Presented by the Sydney Node of The ARC Centre of Excellence for the History of Emotions, Europe 1100 - 1800.
28th November, 20144-6pm
Special Panel, PG conference, History Department, University of Sydney)
Featuring, Garrit Van Dyk and Lizzie Inglesen
Chair, Dr. Sophia Loy-Wilson
Followed by drinks.
17th December, 2014 to 19th December, 2014
There is widespread agreement that adequate models of the semantics of vague language and of reasoning with vague information cannot be developed within the confines of classical logic. There is less agreement over which nonclassical logic is best suited for handling vagueness and indeed over whether just one logical framework is sufficient to accommodate all vagueness related phenomena. This workshop will bring together researchers working on these issues in philosophy, logic, mathematics and computer science–with special (but not exclusive) focus on approaches that appeal to degrees of truth and fuzzy logics.
18th June, 2015 to 20th June, 2015
Human trafficking, human smuggling, and illicit migration are some of the most politically volatile and pressing issues in the present day. They are also the subject of a growing amount of sociological,criminological, and historical research. This combined conference and workshop aims to bringtogether the growing number of scholars who are currently working on the histories of trafficking,smuggling, and illicit and sexual migration from all regions in the modern period.
17th September, 2015 to 18th September, 20159am-5pm
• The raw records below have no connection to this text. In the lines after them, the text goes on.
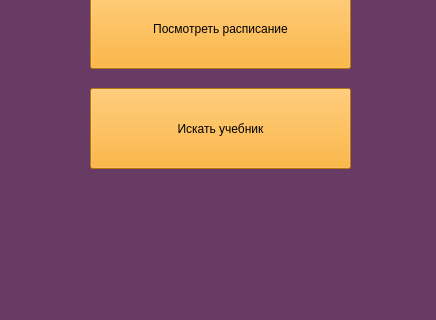
Old version of the form data/admin.ui in the repository geoiva05/clever_placing; both pictures show x 0 to 436 and y 562 to 882 of the 436 by 882 pixel window.
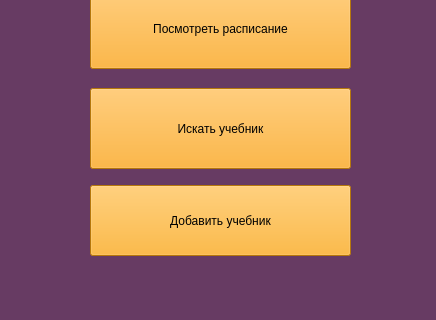
New version of the form.

What changed in the file:
```diff
--- a/data/admin.ui
+++ b/data/admin.ui
@@ -129,6 +129,22 @@
      <string>Искать учебник</string>
     </property>
    </widget>
+   <widget class="QPushButton" name="add_book">
+    <property name="geometry">
+     <rect>
+      <x>90</x>
+      <y>747</y>
+      <width>261</width>
+      <height>71</height>
+     </rect>
+    </property>
+    <property name="styleSheet">
+     <string notr="true">background-color: rgb(255, 167, 15);</string>
+    </property>
+    <property name="text">
+     <string>Добавить учебник</string>
+    </property>
+   </widget>
   </widget>
   <widget class="QMenuBar" name="menubar">
    <property name="geometry">
```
Symposium to be held as part of the Laureate Research Program in International History, University of Sydney, AustraliaThis symposium sets out to re-think histories of labour rights within the context of economic internationalism. It suggests that there is now a need to broaden and re-think the field of labour rights history and that one way to do this is by focusing on the global response to the problem of coolie trade, what became known as ‘the coolie question,’ in the nineteenth and twentieth centuries. The period of the coolie trade extends from approximately the early 1840s – one consequence of the ending of slavery in the British empire - to the 1920s. The idea behind the coolie trade was a simple one. It sought to extract labour from China, India and the Pacific Islands and transport it to locations across the world, where it was in short supply, through systems of indenture. However the system that developed was widely condemned as inefficient, exploitative and often as akin to slavery.We welcome papers on the following themes:· Free and unfree labour· Labour and Empire· Economic internationalism and free trade liberalism· The ‘coolie question’ as a methodological category· Slavery and imperial migration schemes· Comparative labour history· Asian migration and labour rights· Gender and labour rightsThis workshop will be co-conveyed by Prof Marilyn Lake (University of Melbourne) and Dr Sophie Loy-Wilson (University of Sydney)